Thursday, October 21, 2010

What needs to be in a work and what can be taken out?

Last week, I followed closely the public-reading thread started by Peter and followed up by Rick and I’ve been thinking of one of Rick’s suggestions the past five days.

“You don’t have to read the passage with everything included,” Rick wrote. “Most descriptive stuff can go or at least be truncated. Sidebar material should go. You can even drop bits of dialogue that aren’t necessary. Remember: it’s a performance. When a book is brought to the screen, they don’t (and can’t) put everything in.”

His remarks remind me very much of an interview I once read in Time titled “James Patterson: The Man Who Can’t Miss,” by Lev Grossman (March 12, 2006 ed.). In discussing how Patterson went from chairman of J. Walter Thompson in North America, who wrote on the side and happened to win an Edgar in 1977 for THE THOMAS BERRYMAN NUMBER, to the commercial success he is today, Grossman cited the evolution of Patterson’s stripped style.

“His evolution into James Patterson, The Man Who Only Writes Best Sellers,” Grossman wrote, “had yet to be fulfilled. First came the creation of the Patterson style, which dispenses with any flowery bits or extraneous details. A typical Patterson novel might have 150 chapters, but each one is just two or three pages long. His paragraphs are short too, often just one or two sentences. It’s an approach that emphasizes action over style and pace over everything. ‘It was a little bit of an accident,’ he says. ‘I was writing a book called Midnight Club, and I’d done about 100 pages, and I was planning to really flesh them out. And I read the 100 pages, and I said, There’s something interesting here. And that’s where I went to just leaving a lot of stuff out.’”

Rick mentions cutting out what isn’t needed when “performing” the text. Likewise, one of Elmore Leonard’s ten rules for writing: leave out the part readers tend to skip. Leonard is speaking of thick narrative paragraphs (no one, he insists, skips dialogue).

I’m as guilty of overwriting as anyone. (My first drafts are filled with cross outs and self-inflicted red ink wounds everywhere.) So I try to read my work aloud before submitting. I tell students reading a paper aloud before turning it into me will show them what I will read or what they “really wrote.” After all, how a prose piece sounds is how others read it. When proofing and reading my work aloud, if I stumble on a sentence, I shorten the sentence. If the work has set, or aged, for a couple months, and I find myself distracted by descriptions that I loved when I wrote them but now find distract me from the storyline or characters, I cut the description.

Thinking of Rick’s comment about stripping a piece prior to a reading, about Patterson’s sparse style, and about Leonard’s lesson (which, by the way, he says he didn’t fully grasp until 1983, well into his storied career), I’m left considering what needs to be in a work and what can be taken out. Less is usually more.


Vicki Delany said...

I read a James Patterson book once. Never again.

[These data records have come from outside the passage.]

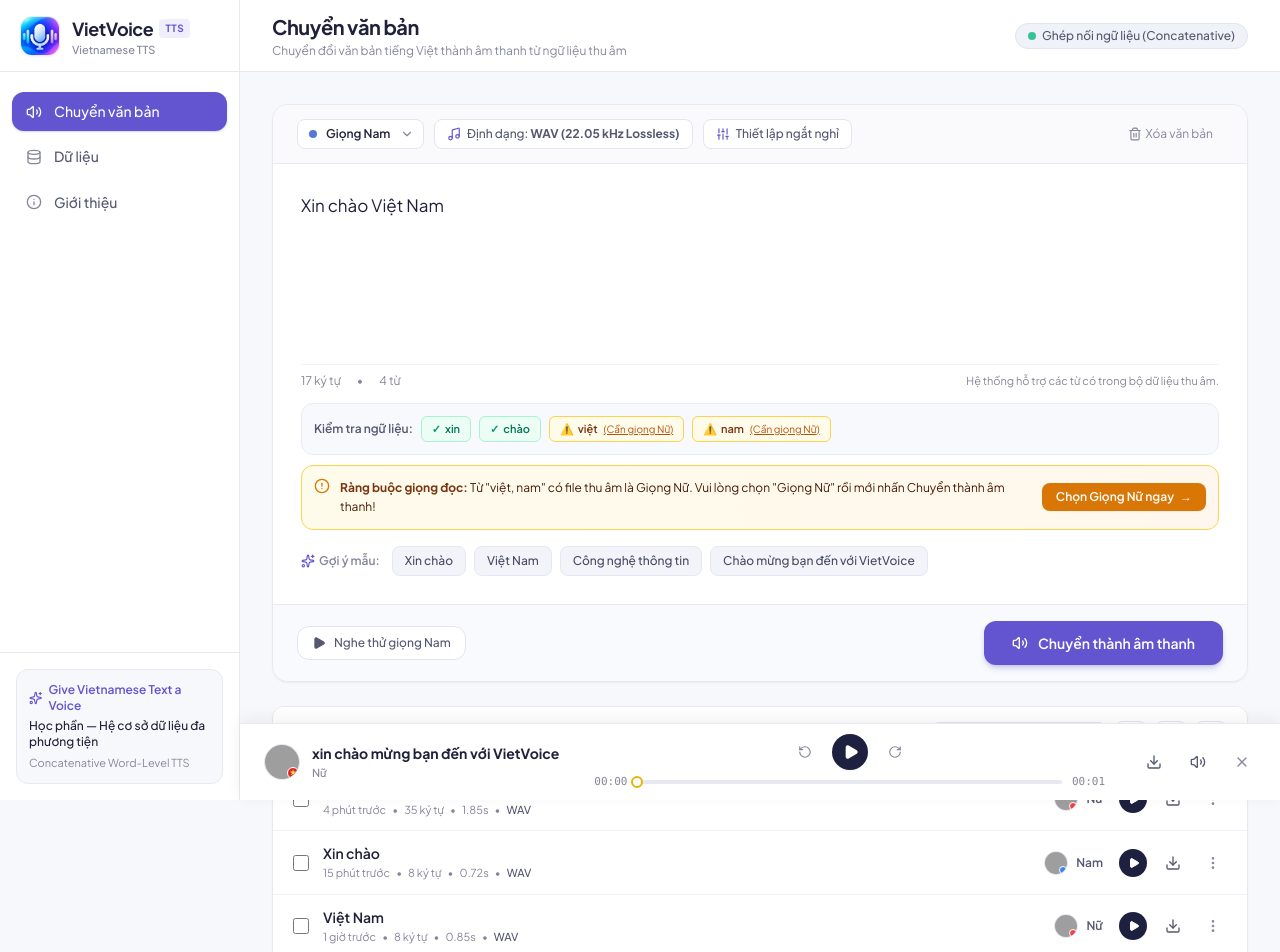
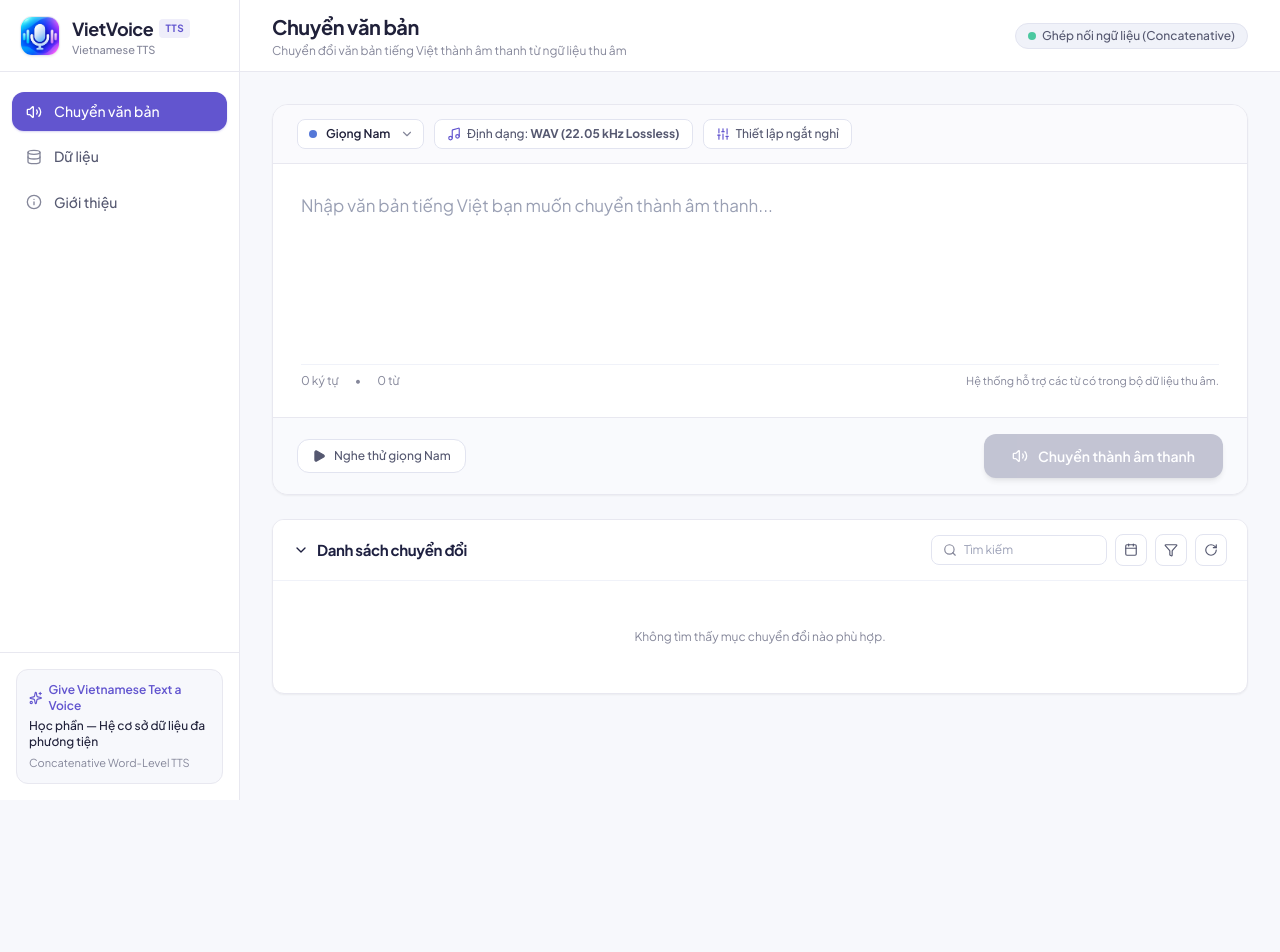
Before and after one commit to NhuYtech/VietVoice, a React (Vite) app: page / in a window 1280 px wide. Shown: the top 952 px of the page. After the commit the page ends 800 px from the top, so only its background shows below. Built offline with nearby package versions, Linux system fonts and the light colour scheme; grey boxes are pictures that could not be loaded.

Commit message:
refactor: remove voice avatars, clear all mock data, and remove voice constraint warning & sample suggestions

```diff
--- a/src/App.tsx
+++ b/src/App.tsx
@@ -23,7 +23,7 @@ import { NotificationModal, type NotificationModalData } from './components/Noti
 
 export const App: React.FC = () => {
   const [currentTab, setCurrentTab] = useState<NavTab>('tts');
-  const [inputText, setInputText] = useState('Xin chào Việt Nam');
+  const [inputText, setInputText] = useState('');
   const [selectedVoice, setSelectedVoice] = useState<'Nam' | 'Nữ'>('Nam');
   const [isConverting, setIsConverting] = useState(false);
   const [activeResult, setActiveResult] = useState<SynthResult | null>(null);
@@ -36,7 +36,7 @@ export const App: React.FC = () => {
 
   // Track âm thanh đang phát ở thanh player cố định cuối trang
   const [playerTrack, setPlayerTrack] = useState<PlayerTrack | null>(null);
-  const [isPlayerOpen, setIsPlayerOpen] = useState(true);
+  const [isPlayerOpen, setIsPlayerOpen] = useState(false);
 
   // Tải danh sách ngữ liệu từ IndexedDB và manifest ban đầu
   const loadCorpus = useCallback(async () => {
@@ -65,6 +65,9 @@ export const App: React.FC = () => {
         filename: list[0].filename,
       });
       setIsPlayerOpen(true);
+    } else {
+      setPlayerTrack(null);
+      setIsPlayerOpen(false);
     }
   }, []);
 
--- a/src/components/BottomAudioPlayer.tsx
+++ b/src/components/BottomAudioPlayer.tsx
@@ -193,35 +193,8 @@ export const BottomAudioPlayer: React.FC<BottomAudioPlayerProps> = ({
 
   return (
     <div className="fixed bottom-0 left-0 md:left-[240px] right-0 z-40 bg-white border-t border-[#E8E8F0] shadow-[0_-4px_16px_rgba(0,0,0,0.06)] px-4 sm:px-6 py-2.5 flex items-center justify-between min-h-[68px] select-none">
-      {/* 1. Bên trái: Avatar + Tên bản ghi + Giọng (Nam / Nữ) */}
+      {/* 1. Bên trái: Tên bản ghi + Giọng (Nam / Nữ) */}
       <div className="flex items-center gap-3 min-w-0 max-w-[260px] sm:max-w-[320px] md:max-w-[360px] shrink-0">
-        <div className="relative w-9 h-9 rounded-full overflow-hidden bg-[#F0F2F9] shrink-0 border border-[#E2E4F0]">
-          {isFemale ? (
-            <img
-              src="https://images.unsplash.com/photo-1573496359142-b8d87734a5a2?w=100&auto=format&fit=crop&q=80"
-              alt="Giọng Nữ"
-              className="w-full h-full object-cover"
-              onError={(e) => {
-                (e.currentTarget as HTMLElement).style.display = 'none';
-              }}
-            />
-          ) : (
-            <img
-              src="https://images.unsplash.com/photo-1535713875002-d1d0cf377fde?w=100&auto=format&fit=crop&q=80"
-              alt="Giọng Nam"
-              className="w-full h-full object-cover"
-              onError={(e) => {
-                (e.currentTarget as HTMLElement).style.display = 'none';
-              }}
-            />
-          )}
-
-          {/* Badge cờ Việt Nam đỏ sao vàng ở góc avatar */}
-          <span className="absolute bottom-0 right-0 w-3 h-3 rounded-full bg-red-600 border border-white flex items-center justify-center text-[7px] text-yellow-300 font-bold leading-none">
-            ★
-          </span>
-        </div>
-
         <div className="min-w-0 flex-1">
           <div
             className="font-bold text-xs md:text-sm text-[#20213A] truncate leading-tight"
@@ -229,8 +202,13 @@ export const BottomAudioPlayer: React.FC<BottomAudioPlayerProps> = ({
           >
             {track.text}
           </div>
-          <div className="text-[11px] text-[#85879A] mt-0.5 font-medium">
-            {isFemale ? 'Nữ' : 'Nam'}
+          <div className="text-[11px] text-[#85879A] mt-0.5 font-medium flex items-center gap-1.5">
+            <span
+              className={`w-1.5 h-1.5 rounded-full ${
+                isFemale ? 'bg-[#B16BC1]' : 'bg-[#5578D8]'
+              }`}
+            />
+            <span>{isFemale ? 'Nữ' : 'Nam'}</span>
           </div>
         </div>
       </div>
--- a/src/components/ConversionHistory.tsx
+++ b/src/components/ConversionHistory.tsx
@@ -409,36 +409,15 @@ export const ConversionHistory: React.FC<ConversionHistoryProps> = ({
                     </div>
                   </div>
 
-                  {/* Middle Side: Speaker Avatar & Name (Chỉ hiển thị Nam hoặc Nữ) */}
-                  <div className="hidden sm:flex items-center gap-2 shrink-0 px-4">
-                    <div className="relative w-6 h-6 rounded-full overflow-hidden bg-[#F0F2F9] flex items-center justify-center border border-[#E2E4F0]">
-                      {isFemale ? (
-                        <img
-                          src="https://images.unsplash.com/photo-1573496359142-b8d87734a5a2?w=100&auto=format&fit=crop&q=80"
-                          alt="Nữ"
-                          className="w-full h-full object-cover"
-                          onError={(e) => {
-                            (e.currentTarget as HTMLElement).style.display = 'none';
-                          }}
-                        />
-                      ) : (
-                        <img
-                          src="https://images.unsplash.com/photo-1535713875002-d1d0cf377fde?w=100&auto=format&fit=crop&q=80"
-                          alt="Nam"
-                          className="w-full h-full object-cover"
-                          onError={(e) => {
-                            (e.currentTarget as HTMLElement).style.display = 'none';
-                          }}
-                        />
-                      )}
-                      {/* Mic Status Dot */}
-                      <span
-                        className={`absolute bottom-0 right-0 w-2 h-2 rounded-full border border-white ${
-                          isFemale ? 'bg-red-500' : 'bg-blue-500'
-                        }`}
-                      />
-                    </div>
-                    <span className="text-xs font-semibold text-[#555870]">
+                  {/* Middle Side: Speaker Name (Chỉ hiển thị Nam hoặc Nữ) */}
+                  <div className="hidden sm:flex items-center shrink-0 px-4">
+                    <span
+                      className={`text-xs font-semibold px-2 py-0.5 rounded-md ${
+                        isFemale
+                          ? 'bg-[#B16BC1]/10 text-[#B16BC1]'
+                          : 'bg-[#5578D8]/10 text-[#5578D8]'
+                      }`}
+                    >
                       {isFemale ? 'Nữ' : 'Nam'}
                     </span>
                   </div>
--- a/src/components/CorpusView.tsx
+++ b/src/components/CorpusView.tsx
@@ -55,8 +55,6 @@ export const CorpusView: React.FC<CorpusViewProps> = ({
         isMock: false,
       };
     }),
-    // Mock entries
-    ...MOCK_CORPUS_ITEMS,
   ];
 
   const filtered = combinedList.filter((item) => {
@@ -277,15 +275,9 @@ export const CorpusView: React.FC<CorpusViewProps> = ({
                     {(Number(item.duration) || 0).toFixed(2)}s
                   </td>
                   <td className="py-3.5 px-4">
-                    {item.isMock ? (
-                      <span className="text-[10px] px-2 py-0.5 rounded-full bg-[#F3F4FA] text-[#85879A] border border-[#E5E6F2]">
-                        Mẫu minh họa
-                      </span>
-                    ) : (
-                      <span className="text-[10px] px-2 py-0.5 rounded-full bg-emerald-50 text-emerald-700 font-semibold border border-emerald-200">
-                        Bản thu thật
-                      </span>
-                    )}
+                    <span className="text-[10px] px-2 py-0.5 rounded-full bg-emerald-50 text-emerald-700 font-semibold border border-emerald-200">
+                      Bản thu âm
+                    </span>
                   </td>
                   <td className="py-3.5 px-4 text-right">
                     <div className="flex items-center justify-end gap-1">
--- a/src/components/MainEditor.tsx
+++ b/src/components/MainEditor.tsx
@@ -7,7 +7,6 @@ import {
   Mic,
   AlertCircle,
   Music,
-  Sparkles,
   Sliders,
   ChevronDown,
 } from 'lucide-react';
@@ -27,13 +26,6 @@ interface MainEditorProps {
   isPlayingPreview: 'Nam' | 'Nữ' | null;
   onOpenRecordModal?: (word?: string) => void;
 }
-
-const EXAMPLES = [
-  'Xin chào',
-  'Việt Nam',
-  'Công nghệ thông tin',
-  'Chào mừng bạn đến với VietVoice',
-];
 
 export const MainEditor: React.FC<MainEditorProps> = ({
   text,
@@ -131,7 +123,7 @@ export const MainEditor: React.FC<MainEditorProps> = ({
           </div>
         </div>
 
-        {/* Vocabulary availability helper tags & voice constraints */}
+        {/* Vocabulary availability helper tags */}
         {text.trim() && (
           <div className="mt-3.5 space-y-2.5">
             <div className="p-3 rounded-xl bg-[#F8F9FD] border border-[#EAEBF5] text-xs flex flex-wrap items-center gap-2">
@@ -187,29 +179,6 @@ export const MainEditor: React.FC<MainEditorProps> = ({
               )}
             </div>
 
-            {/* Thông báo ràng buộc giọng đọc */}
-            {vocabCheck.hasWrongVoice && vocabCheck.suggestedVoice && (
-              <div className="p-3 rounded-xl bg-gradient-to-r from-amber-50 to-orange-50 border border-amber-300 text-amber-950 flex flex-col sm:flex-row items-start sm:items-center justify-between gap-3 shadow-xs animate-in fade-in duration-200">
-                <div className="flex items-start gap-2.5">
-                  <AlertCircle className="w-4 h-4 text-amber-600 flex-shrink-0 mt-0.5 sm:mt-0" />
-                  <div className="text-xs leading-relaxed">
-                    <span className="font-bold text-amber-900">Ràng buộc giọng đọc: </span>
-                    {vocabCheck.wrongVoiceMessage ||
-                      `Các từ trong câu chỉ có sẵn ở bản thu Giọng ${vocabCheck.suggestedVoice}. Hãy chuyển sang Giọng ${vocabCheck.suggestedVoice} để tổng hợp.`}
-                  </div>
-                </div>
-
-                <button
-                  type="button"
-                  onClick={() => onSelectVoice(vocabCheck.suggestedVoice!)}
-                  className="px-3.5 py-1.5 rounded-lg bg-amber-600 hover:bg-amber-700 active:scale-95 text-white font-semibold text-xs transition shadow-sm flex items-center gap-1.5 flex-shrink-0"
-                >
-                  <span>Chọn Giọng {vocabCheck.suggestedVoice} ngay</span>
-                  <span>→</span>
-                </button>
-              </div>
-            )}
-
             {/* Thông báo từ chưa có bản ghi âm */}
             {vocabCheck.hasMissing && (
               <div className="p-3 rounded-xl bg-gradient-to-r from-rose-50 to-red-50 border border-rose-300 text-rose-950 flex flex-col sm:flex-row items-start sm:items-center justify-between gap-3 shadow-xs animate-in fade-in duration-200">
@@ -236,23 +205,6 @@ export const MainEditor: React.FC<MainEditorProps> = ({
             )}
           </div>
         )}
-
-        {/* Example Suggestions */}
-        <div className="mt-4 flex flex-wrap items-center gap-2">
-          <span className="text-xs font-semibold text-[#85879A] mr-1 flex items-center gap-1">
-            <Sparkles className="w-3.5 h-3.5 text-[#6255CF]" />
-            Gợi ý mẫu:
-          </span>
-          {EXAMPLES.map((ex) => (
-            <button
-              key={ex}
-              onClick={() => onChangeText(ex)}
-              className="text-xs px-3 py-1.5 rounded-lg bg-[#F3F4FA] hover:bg-[#EAEBF5] text-[#484B63] transition font-medium border border-[#E5E6F2]"
-            >
-              {ex}
-            </button>
-          ))}
-        </div>
       </div>
 
       {/* Main Action Bar */}
--- a/src/data/mockCorpus.ts
+++ b/src/data/mockCorpus.ts
@@ -1,5 +1,3 @@
-import { encodeVnFilename } from '../lib/vniCodec';
-
 export interface CorpusItem {
   id: string;
   word: string;
@@ -24,170 +22,9 @@ export interface ConversionHistoryItem {
 }
 
 /**
- * Danh mục ngữ liệu mẫu minh họa giao diện (Mock Corpus Data)
- * Giúp người dùng hình dung rõ cách thức quản lý từ vựng và file âm thanh của đồ án.
+ * Đã xóa toàn bộ dữ liệu mẫu (Mock data) theo yêu cầu.
+ * Hệ thống hoạt động 100% dựa trên ngữ liệu thu âm thật của người dùng.
  */
-export const MOCK_CORPUS_ITEMS: CorpusItem[] = [
-  {
-    id: 'mock-1',
-    word: 'xin chào',
-    code: 'xin0_chao2',
-    speaker: 'Nam',
-    filename: 'xin0_chao2.wav',
-    duration: 0.72,
-    createdAt: '2026-11-01 09:30',
-    isMock: true
-  },
-  {
-    id: 'mock-2',
-    word: 'việt nam',
-    code: 'vie+t5_nam0',
-    speaker: 'Nữ',
-    filename: 'vie+t5_nam0.wav',
-    duration: 0.85,
-    createdAt: '2026-11-01 09:35',
-    isMock: true
-  },
-  {
-    id: 'mock-3',
-    word: 'công nghệ',
-    code: 'co+ng0_nghe+5',
-    speaker: 'Nam',
-    filename: 'co+ng0_nghe+5.wav',
-    duration: 0.78,
-    createdAt: '2026-11-01 10:15',
-    isMock: true
-  },
-  {
-    id: 'mock-4',
-    word: 'thông tin',
-    code: 'tho+ng0_tin0',
-    speaker: 'Nữ',
-    filename: 'tho+ng0_tin0.wav',
-    duration: 0.69,
-    createdAt: '2026-11-01 10:20',
-    isMock: true
-  },
-  {
-    id: 'mock-5',
-    word: 'tiếng việt',
-    code: 'tie+ng1_vie+t5',
-    speaker: 'Nữ',
-    filename: 'tie+ng1_vie+t5.wav',
-    duration: 0.74,
-    createdAt: '2026-11-01 10:45',
-    isMock: true
-  },
-  {
-    id: 'mock-6',
-    word: 'học tập',
-    code: 'hoc5_ta+p5',
-    speaker: 'Nam',
-    filename: 'hoc5_ta+p5.wav',
-    duration: 0.75,
-    createdAt: '2026-11-01 11:00',
-    isMock: true
-  },
-  {
-    id: 'mock-7',
-    word: 'tiếng nói',
-    code: 'tie+ng1_noi1',
-    speaker: 'Nữ',
-    filename: 'tie+ng1_noi1.wav',
-    duration: 0.81,
-    createdAt: '2026-11-01 11:20',
-    isMock: true
-  },
-  {
-    id: 'mock-8',
-    word: 'bác',
-    code: 'bac1',
-    speaker: 'Nam',
-    filename: 'bac1.wav',
-    duration: 0.42,
-    createdAt: '2026-11-01 14:00',
-    isMock: true
-  },
-  {
-    id: 'mock-9',
-    word: 'cảng',
-    code: 'cang3',
-    speaker: 'Nữ',
-    filename: 'cang3.wav',
-    duration: 0.48,
-    createdAt: '2026-11-01 14:05',
-    isMock: true
-  },
-  {
-    id: 'mock-10',
-    word: 'ba',
-    code: 'ba0',
-    speaker: 'Nam',
-    filename: 'ba0.wav',
-    duration: 0.38,
-    createdAt: '2026-11-01 14:10',
-    isMock: true
-  },
-  {
-    id: 'mock-11',
-    word: 'đêm',
-    code: 'd-e+m0',
-    speaker: 'Nữ',
-    filename: 'd-e+m0.wav',
-    duration: 0.45,
-    createdAt: '2026-11-01 14:15',
-    isMock: true
-  },
-  {
-    id: 'mock-12',
-    word: 'đường',
-    code: 'd-uuoong2',
-    speaker: 'Nam',
-    filename: 'd-uuoong2.wav',
-    duration: 0.52,
-    createdAt: '2026-11-01 14:20',
-    isMock: true
-  }
-];
+export const MOCK_CORPUS_ITEMS: CorpusItem[] = [];
 
-/**
- * Danh sách lịch sử chuyển đổi ban đầu (Mock History Data)
- */
-export const INITIAL_CONVERSION_HISTORY: ConversionHistoryItem[] = [
-  {
-    id: 'hist-0',
-    text: 'xin chào mừng bạn đến với VietVoice',
-    speaker: 'Nữ',
-    duration: 1.85,
-    createdAt: '4 phút trước',
-    filename: 'xin_chao_mung_ban_den_voi_vietvoice.wav',
-    status: 'completed'
-  },
-  {
-    id: 'hist-1',
-    text: 'Xin chào',
-    speaker: 'Nam',
-    duration: 0.72,
-    createdAt: '15 phút trước',
-    filename: 'xin0_chao2.wav',
-    status: 'completed'
-  },
-  {
-    id: 'hist-2',
-    text: 'Việt Nam',
-    speaker: 'Nữ',
-    duration: 0.85,
-    createdAt: '2026-11-02 15:05',
-    filename: 'vie+t5_nam0.wav',
-    status: 'completed'
-  },
-  {
-    id: 'hist-3',
-    text: 'Công nghệ thông tin',
-    speaker: 'Nam',
-    duration: 1.47,
-    createdAt: '2026-11-02 16:30',
-    filename: 'co+ng0_nghe+5_tho+ng0_tin0.wav',
-    status: 'completed'
-  }
-];
+export const INITIAL_CONVERSION_HISTORY: ConversionHistoryItem[] = [];
--- a/src/services/ttsService.ts
+++ b/src/services/ttsService.ts
@@ -11,33 +11,24 @@ const STORAGE_KEY = 'vietvoice_conversion_history';
 export function getStoredHistory(): ConversionHistoryItem[] {
   try {
     const raw = localStorage.getItem(STORAGE_KEY);
-    if (!raw) {
-      localStorage.setItem(STORAGE_KEY, JSON.stringify(INITIAL_CONVERSION_HISTORY));
-      return INITIAL_CONVERSION_HISTORY;
-    }
+    if (!raw) return [];
     const parsed = JSON.parse(raw);
-    if (!Array.isArray(parsed)) {
-      return INITIAL_CONVERSION_HISTORY;
-    }
-    // Chuẩn hóa và làm sạch từng mục để không bao giờ bị undefined gây crash
-    return parsed.map((item, idx) => ({
-      id: item?.id || `hist-${idx}-${Date.now()}`,
-      text: String(item?.text || 'Mẫu âm thanh'),
+    if (!Array.isArray(parsed)) return [];
+    const real = parsed.filter((it: any) => it && !String(it.id).startsWith('hist-'));
+    return real.map((item: any, idx: number) => ({
+      id: item?.id || `conv-${idx}-${Date.now()}`,
+      text: String(item?.text || ''),
       speaker: (item?.speaker === 'Nữ' || item?.speaker === 'Nữ 01' ? 'Nữ' : 'Nam') as 'Nam' | 'Nữ',
       duration: typeof item?.duration === 'number' && !isNaN(item.duration) ? item.duration : 0.6,
-      createdAt: String(item?.createdAt || '2026-11-02 12:00'),
+      createdAt: String(item?.createdAt || ''),
       filename: String(item?.filename || 'vietvoice_audio.wav'),
       status: item?.status === 'failed' ? 'failed' : 'completed',
     }));
   } catch (err) {
-    console.error('Không thể đọc lịch sử chuyển đổi:', err);
-    return INITIAL_CONVERSION_HISTORY;
+    return [];
   }
 }
 
-/**
- * Lưu lịch sử chuyển đổi vào LocalStorage
- */
 export function saveHistory(items: ConversionHistoryItem[]): void {
   try {
     if (!Array.isArray(items)) return;
```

It's worked for him, in my opinion, more because of marketing than quality of the writing. I like reading descriptive passages and emotion.

John R Corrigan said...

I'm with you. I love the language of SJ Rozan and James Lee Burke. But I also love the sparse works of Hemingway and Robert B. Parker.
The challenge is finding one's own balance.

Hannah Dennison said...

Such great advice! It's only recently I started chopping out bits of my chapter when reading aloud. I could sense the audience dropping off to sleep in the longer, more descriptive passages. At home though, I always read my work aloud - it's amazing how many repetitions I catch or phrases that don't make sense.
Wish I'd known all this years ago!